"I don't think it'll ever end. Like a postmodern nightmare. Till the end of time."
"I had one of those last night."
"Oh no. Those are the worst."
"Yeah! I dreamt I was saving the world but the tragedies were so great and never-ending, that even though I was winning I was losing. So I kept walking from one room to the next (like in that new Radiohead song) and each new room was a new tragedy. I was all alone at home. I woke up at like, 4, moved out of my bedroom with my blanket, put on the television and watched Sex and the City till I passed out on my couch."
she writes about age,
memory loss, senility,
about watching her mother's
mind disintegrate, about
names, faces, dates, childhoods
recipes to dishes she has cooked
at things she has no comprehension of
anymore: the television, soap,
remote controls, shoelaces.
"she can still read," my mother says

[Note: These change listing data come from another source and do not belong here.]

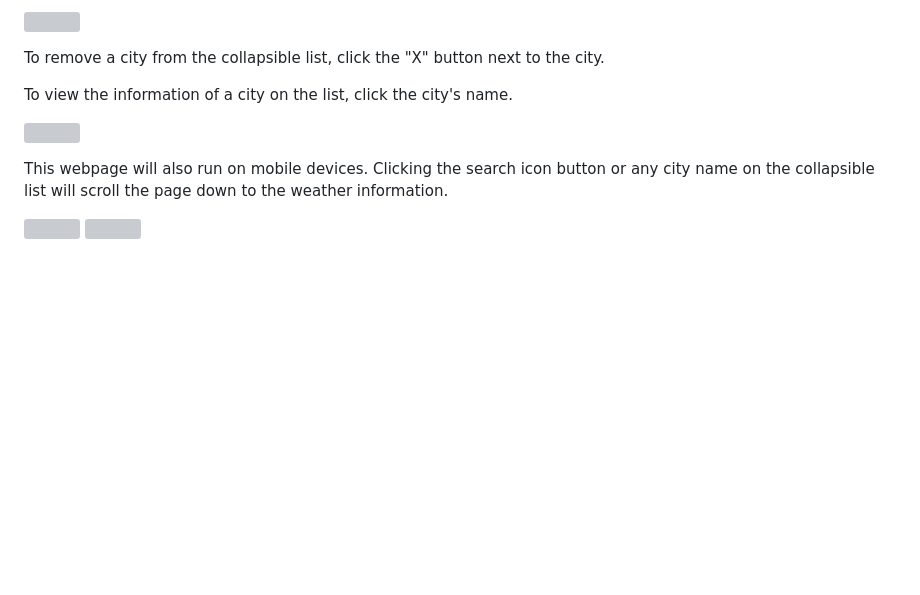
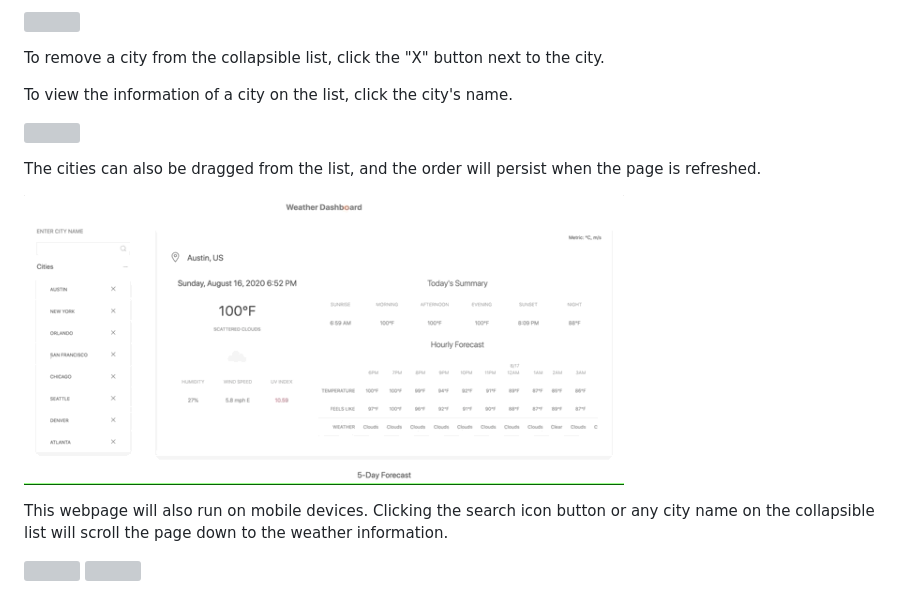
Before and after one commit to a-li-sa/weather-dashboard, a Markdown page: README.md, the part around the change. GitHub-like rendering; pictures changed too: Assets/homework6-5.gif (added); blank space fills up the shorter version; grey boxes are pictures that could not be loaded.

Commit message:
add scrollspy effect and list items can be resorted

```diff
--- a/README.md
+++ b/README.md
@@ -71,6 +71,10 @@ To view the information of a city on the list, click the city's name.
 
 <p><img src="Assets/homework6-2.gif"width="600"/></p>
 
+The cities can also be dragged from the list, and the order will persist when the page is refreshed.
+
+<p><img src="Assets/homework6-5.gif"width="600"/></p>
+
 This webpage will also run on mobile devices. Clicking the search icon button or any city name on the collapsible list will scroll the page down to the weather information.
 
 <p float="left">
```
Also changed, not shown: 2 other files.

so they read together:
the vishnu sahasranamam.
"she thinks she can sing" my mother says
so they listen to her sing.
i wonder if i
will have the strength
to write poetry
"If progress were a linear story moving swiftly from a traditional past to a modern future, technology would be the ghost that haunts Nidhi Dugar Kundalia’s insightful new book, The Lost Generation: Chronicling India’s Dying Professions. At the very end of that story, our bodies will be anonymous and unmarked by tradition, healed by those trained in science and medicine, perfumed by scents whose flowers we don’t recognize. We will have a friendly app to mourn for us on Facebook. The Rudaali will cease to exist except in song, for we would have no need for her anymore. The godna artist, the ittar–waala, the street dentist will be relegated to sepia stories representing a past we have run away from."
she said it with certainty, her face pale, her lips loosely bound together, her nose flaring. a couple of minutes later, she shook her head, raised her eyebrows and closed her eyes. her breathing slowed. her panic ebbed. the smells of jasmine came mildly. they tapped at the tip of her nose before entering, and all of a sudden, she smiled. she asked me where i was going. 'chembur', i said. she nodded at me purposefully. i nodded back. two stops after, i stood up. she jostled through everybody else and took my seat with a sigh.
some days i miss
my old email accounts.
rediffmail, with a first-name-only address
yahoo, whose password i haven't changed in twelve years.
hotmail, back when msn was cool.
but i miss more
the emails i got
when i first fell in love
when i discovered that
poetry can be understood,
can be felt, can be loved,
that it doesn't have to be
in strange phrases from the '30s
that it doesn't have to be explained,
that it can be about
puppies, match sticks, bits of soap*
that it can be broken words
that make sense
only to you and me;
that we can learn to love
ourselves, that i could learn to
some days i want to
go back and read the emails
we wrote to each other
that we so cruelly deleted
when we decided
we love ourselves
more than we love
* kukkapilla, aggi pulla, sabbu billa heenamga chudaku denni, kavitamayamenoy anni. (...) prapancham oka padmavyuham, kavitam oka teerani daaham. - srisri, mahaprasthanam.